Controversial anti-terrorism tools revived as bill passes

A bill that would revive some provisions of Canada's Anti-terrorism Act passed in the House of Commons Wednesday night. Liberals joined the Conservatives to pass the bill by a vote of 183 to 93.

Preventive arrests and investigative hearings return, terrorism-related penalties increase

A bill that would revive some provisions of Canada's Anti-terrorism Act passed in the House of Commons Wednesday night.

The Liberals joined the Conservatives to pass the bill — known as S-7, the combating terrorism act —  by a vote of 183 to 93. It would bring back two central provisions that were originally instituted by the Jean Chrétien government after the Sept. 11 attacks in New York in 2001 but were "sunsetted" after a five-year period.

One allowed for "preventive detention," meaning someone can be held without charge for up to three days just on suspicion of being involved in terrorism. The person can then be bound by certain probationary conditions for up to a year, and if he or she refuses the conditions, can be jailed for 12 months.

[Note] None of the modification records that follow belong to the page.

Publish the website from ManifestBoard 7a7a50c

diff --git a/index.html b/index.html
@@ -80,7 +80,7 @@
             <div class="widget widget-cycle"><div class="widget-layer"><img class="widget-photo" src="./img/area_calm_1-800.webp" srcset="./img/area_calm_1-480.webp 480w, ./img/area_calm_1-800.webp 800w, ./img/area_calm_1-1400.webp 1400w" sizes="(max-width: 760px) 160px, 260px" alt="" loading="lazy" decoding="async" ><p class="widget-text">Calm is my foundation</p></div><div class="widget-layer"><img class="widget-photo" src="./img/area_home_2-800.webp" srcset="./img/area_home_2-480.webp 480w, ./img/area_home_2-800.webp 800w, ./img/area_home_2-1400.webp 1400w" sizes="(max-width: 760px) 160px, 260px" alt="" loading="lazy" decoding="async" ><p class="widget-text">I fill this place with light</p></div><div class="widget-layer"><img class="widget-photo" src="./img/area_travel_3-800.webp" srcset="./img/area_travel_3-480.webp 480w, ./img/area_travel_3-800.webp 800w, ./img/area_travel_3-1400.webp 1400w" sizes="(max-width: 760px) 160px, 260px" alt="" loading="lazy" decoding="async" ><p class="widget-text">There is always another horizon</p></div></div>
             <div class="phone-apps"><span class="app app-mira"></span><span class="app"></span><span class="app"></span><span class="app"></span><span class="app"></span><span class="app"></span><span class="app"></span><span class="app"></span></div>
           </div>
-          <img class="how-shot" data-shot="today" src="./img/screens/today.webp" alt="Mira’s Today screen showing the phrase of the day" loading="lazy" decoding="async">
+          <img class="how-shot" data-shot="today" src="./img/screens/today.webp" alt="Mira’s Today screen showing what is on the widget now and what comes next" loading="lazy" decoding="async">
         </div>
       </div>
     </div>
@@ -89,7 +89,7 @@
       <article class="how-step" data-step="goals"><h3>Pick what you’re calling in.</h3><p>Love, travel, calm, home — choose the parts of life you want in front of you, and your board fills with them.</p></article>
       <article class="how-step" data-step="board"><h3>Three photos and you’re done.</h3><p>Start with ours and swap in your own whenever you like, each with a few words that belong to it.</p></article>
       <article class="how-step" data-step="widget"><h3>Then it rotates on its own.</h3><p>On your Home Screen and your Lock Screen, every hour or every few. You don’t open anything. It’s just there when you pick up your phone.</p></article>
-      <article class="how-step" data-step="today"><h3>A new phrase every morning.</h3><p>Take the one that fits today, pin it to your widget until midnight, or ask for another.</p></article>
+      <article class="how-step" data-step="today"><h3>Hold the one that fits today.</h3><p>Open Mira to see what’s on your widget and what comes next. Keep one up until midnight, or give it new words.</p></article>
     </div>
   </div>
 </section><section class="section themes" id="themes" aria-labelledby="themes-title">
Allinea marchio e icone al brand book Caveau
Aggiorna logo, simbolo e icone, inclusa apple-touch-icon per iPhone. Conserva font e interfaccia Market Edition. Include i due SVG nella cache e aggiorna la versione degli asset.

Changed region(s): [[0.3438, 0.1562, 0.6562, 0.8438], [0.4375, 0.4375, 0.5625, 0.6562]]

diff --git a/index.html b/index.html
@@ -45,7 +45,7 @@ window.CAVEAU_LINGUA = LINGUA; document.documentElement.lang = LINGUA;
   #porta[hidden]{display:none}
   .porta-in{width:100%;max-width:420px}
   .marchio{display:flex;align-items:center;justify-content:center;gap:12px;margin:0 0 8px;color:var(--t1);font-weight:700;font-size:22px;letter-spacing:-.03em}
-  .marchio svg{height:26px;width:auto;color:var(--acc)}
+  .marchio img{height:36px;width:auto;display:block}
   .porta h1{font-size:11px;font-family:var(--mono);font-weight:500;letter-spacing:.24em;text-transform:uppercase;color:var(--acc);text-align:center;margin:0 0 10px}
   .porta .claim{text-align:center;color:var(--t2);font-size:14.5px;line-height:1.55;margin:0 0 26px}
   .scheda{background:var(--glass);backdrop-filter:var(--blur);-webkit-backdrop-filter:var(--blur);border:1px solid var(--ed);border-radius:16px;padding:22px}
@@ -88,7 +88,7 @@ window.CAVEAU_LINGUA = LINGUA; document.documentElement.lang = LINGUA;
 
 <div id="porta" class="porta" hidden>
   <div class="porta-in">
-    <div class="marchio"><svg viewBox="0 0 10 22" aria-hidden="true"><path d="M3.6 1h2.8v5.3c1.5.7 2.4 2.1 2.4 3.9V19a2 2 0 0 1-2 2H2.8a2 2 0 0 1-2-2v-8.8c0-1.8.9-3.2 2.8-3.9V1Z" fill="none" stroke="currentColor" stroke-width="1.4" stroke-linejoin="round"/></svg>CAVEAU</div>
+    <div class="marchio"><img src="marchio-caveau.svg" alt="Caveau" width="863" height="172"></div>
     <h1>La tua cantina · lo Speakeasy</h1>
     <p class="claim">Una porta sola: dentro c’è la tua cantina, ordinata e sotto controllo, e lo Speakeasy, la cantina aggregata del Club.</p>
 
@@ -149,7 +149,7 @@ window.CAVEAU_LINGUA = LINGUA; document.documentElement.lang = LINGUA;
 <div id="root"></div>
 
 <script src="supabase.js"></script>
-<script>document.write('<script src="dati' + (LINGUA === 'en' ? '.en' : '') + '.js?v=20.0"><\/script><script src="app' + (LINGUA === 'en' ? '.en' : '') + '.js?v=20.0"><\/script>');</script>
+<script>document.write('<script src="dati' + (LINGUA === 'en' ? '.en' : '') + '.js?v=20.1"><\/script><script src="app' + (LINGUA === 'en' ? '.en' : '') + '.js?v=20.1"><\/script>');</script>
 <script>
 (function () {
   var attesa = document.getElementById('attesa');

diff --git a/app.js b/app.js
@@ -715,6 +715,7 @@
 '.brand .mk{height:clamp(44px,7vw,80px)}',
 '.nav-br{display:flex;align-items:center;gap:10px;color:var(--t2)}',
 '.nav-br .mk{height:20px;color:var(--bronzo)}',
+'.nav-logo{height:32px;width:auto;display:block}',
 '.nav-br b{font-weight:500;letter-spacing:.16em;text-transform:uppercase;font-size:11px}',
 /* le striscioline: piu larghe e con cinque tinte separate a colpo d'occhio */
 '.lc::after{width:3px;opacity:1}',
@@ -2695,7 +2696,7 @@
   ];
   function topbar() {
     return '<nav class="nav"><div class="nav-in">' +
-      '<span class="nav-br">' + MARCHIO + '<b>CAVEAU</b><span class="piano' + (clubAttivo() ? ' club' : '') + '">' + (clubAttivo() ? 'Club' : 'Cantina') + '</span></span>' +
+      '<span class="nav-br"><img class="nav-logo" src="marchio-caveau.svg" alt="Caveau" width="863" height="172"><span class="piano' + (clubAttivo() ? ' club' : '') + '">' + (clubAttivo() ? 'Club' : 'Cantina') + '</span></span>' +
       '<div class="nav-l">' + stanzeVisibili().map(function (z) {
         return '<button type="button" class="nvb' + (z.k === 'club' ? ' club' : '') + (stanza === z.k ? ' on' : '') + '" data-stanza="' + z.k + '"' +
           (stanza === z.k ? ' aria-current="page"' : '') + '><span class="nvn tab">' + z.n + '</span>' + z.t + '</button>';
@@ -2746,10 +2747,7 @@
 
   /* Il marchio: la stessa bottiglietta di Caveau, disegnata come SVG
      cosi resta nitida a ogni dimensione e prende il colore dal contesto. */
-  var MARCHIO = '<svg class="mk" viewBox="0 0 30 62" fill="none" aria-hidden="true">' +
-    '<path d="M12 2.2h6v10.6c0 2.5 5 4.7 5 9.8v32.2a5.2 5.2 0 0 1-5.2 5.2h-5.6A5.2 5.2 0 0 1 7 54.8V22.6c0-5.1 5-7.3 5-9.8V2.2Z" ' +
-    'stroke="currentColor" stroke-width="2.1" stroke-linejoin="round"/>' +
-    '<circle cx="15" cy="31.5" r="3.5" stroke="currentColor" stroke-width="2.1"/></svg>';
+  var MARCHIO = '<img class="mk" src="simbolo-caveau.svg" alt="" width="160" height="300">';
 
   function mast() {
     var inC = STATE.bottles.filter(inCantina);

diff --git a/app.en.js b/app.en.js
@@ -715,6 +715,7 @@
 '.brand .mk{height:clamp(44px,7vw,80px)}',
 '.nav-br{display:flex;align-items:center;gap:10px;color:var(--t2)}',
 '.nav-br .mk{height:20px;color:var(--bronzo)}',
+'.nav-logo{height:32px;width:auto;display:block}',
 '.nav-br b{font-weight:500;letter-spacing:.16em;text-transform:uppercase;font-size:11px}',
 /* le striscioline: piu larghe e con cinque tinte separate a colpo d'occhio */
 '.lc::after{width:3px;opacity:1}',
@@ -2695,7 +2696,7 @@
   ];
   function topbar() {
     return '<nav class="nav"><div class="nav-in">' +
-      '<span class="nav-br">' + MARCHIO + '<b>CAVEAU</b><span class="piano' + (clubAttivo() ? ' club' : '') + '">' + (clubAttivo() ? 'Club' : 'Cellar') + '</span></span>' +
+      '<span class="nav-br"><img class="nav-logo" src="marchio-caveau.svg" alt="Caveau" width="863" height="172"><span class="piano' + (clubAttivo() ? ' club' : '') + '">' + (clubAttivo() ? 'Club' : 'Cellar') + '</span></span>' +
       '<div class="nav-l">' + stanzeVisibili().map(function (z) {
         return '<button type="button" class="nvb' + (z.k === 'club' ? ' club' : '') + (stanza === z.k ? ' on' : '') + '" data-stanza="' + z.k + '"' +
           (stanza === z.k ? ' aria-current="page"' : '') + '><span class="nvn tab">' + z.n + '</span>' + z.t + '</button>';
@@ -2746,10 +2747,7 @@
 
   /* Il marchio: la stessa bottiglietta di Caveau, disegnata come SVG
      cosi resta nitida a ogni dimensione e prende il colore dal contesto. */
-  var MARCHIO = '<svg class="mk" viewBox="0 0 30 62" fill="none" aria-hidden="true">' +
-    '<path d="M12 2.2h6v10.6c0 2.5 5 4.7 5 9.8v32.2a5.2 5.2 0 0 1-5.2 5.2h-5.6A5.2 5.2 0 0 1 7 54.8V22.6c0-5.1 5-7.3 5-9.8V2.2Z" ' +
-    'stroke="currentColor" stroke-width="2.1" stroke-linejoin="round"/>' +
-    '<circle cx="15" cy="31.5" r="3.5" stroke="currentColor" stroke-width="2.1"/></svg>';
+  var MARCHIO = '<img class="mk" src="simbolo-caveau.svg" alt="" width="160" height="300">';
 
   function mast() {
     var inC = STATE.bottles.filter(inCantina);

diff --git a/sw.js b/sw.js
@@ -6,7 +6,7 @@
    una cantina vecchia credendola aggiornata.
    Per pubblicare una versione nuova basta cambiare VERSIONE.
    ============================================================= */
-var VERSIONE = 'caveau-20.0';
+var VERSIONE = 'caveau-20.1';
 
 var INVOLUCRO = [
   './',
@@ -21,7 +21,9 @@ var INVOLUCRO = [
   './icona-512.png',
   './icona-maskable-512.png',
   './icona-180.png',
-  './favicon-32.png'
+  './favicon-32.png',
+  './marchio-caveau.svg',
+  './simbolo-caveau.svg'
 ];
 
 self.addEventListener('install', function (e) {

The second provides for an "investigative hearing" in which someone suspected of having knowledge of a terrorist act can be forced to answer questions. The objective is not to prosecute the person for a criminal offence, but merely to gather information.

If he or she refuses, that person can be imprisoned for up to 12 months. When the Harper government, during its first term, tried to bring back the terrorism measures in 2007, the Liberals opposed the move. Now, however, the government has Liberal support and only the official Opposition, the NDP, is protesting the bill.

Bill S-7 would also amend the Criminal Code and other acts to increase existing penalties for certain terrorism-related offences and introduce new terrorism offences to prohibit individuals from leaving Canada for the purpose of committing terrorist acts, among other changes.

The bill has already been through the Senate, and has been awaiting third reading in the Commons for months, but was rushed suddenly into debate on Monday in the wake of the Boston Marathon bombings. A final vote expected Tuesday was deferred for a day.

Opposition critics have accused the government of trying to exploit the events in Boston and have skeptically pointed out the coincidence of pushing the bill to debate on the same day a major terrorist arrest was announced in Toronto.

In debate, the NDP pointed out it had proposed 17 amendments to the bill at the committee stage, but all were rejected by the Conservatives, who dominate the committee. The Liberals proposed no amendments.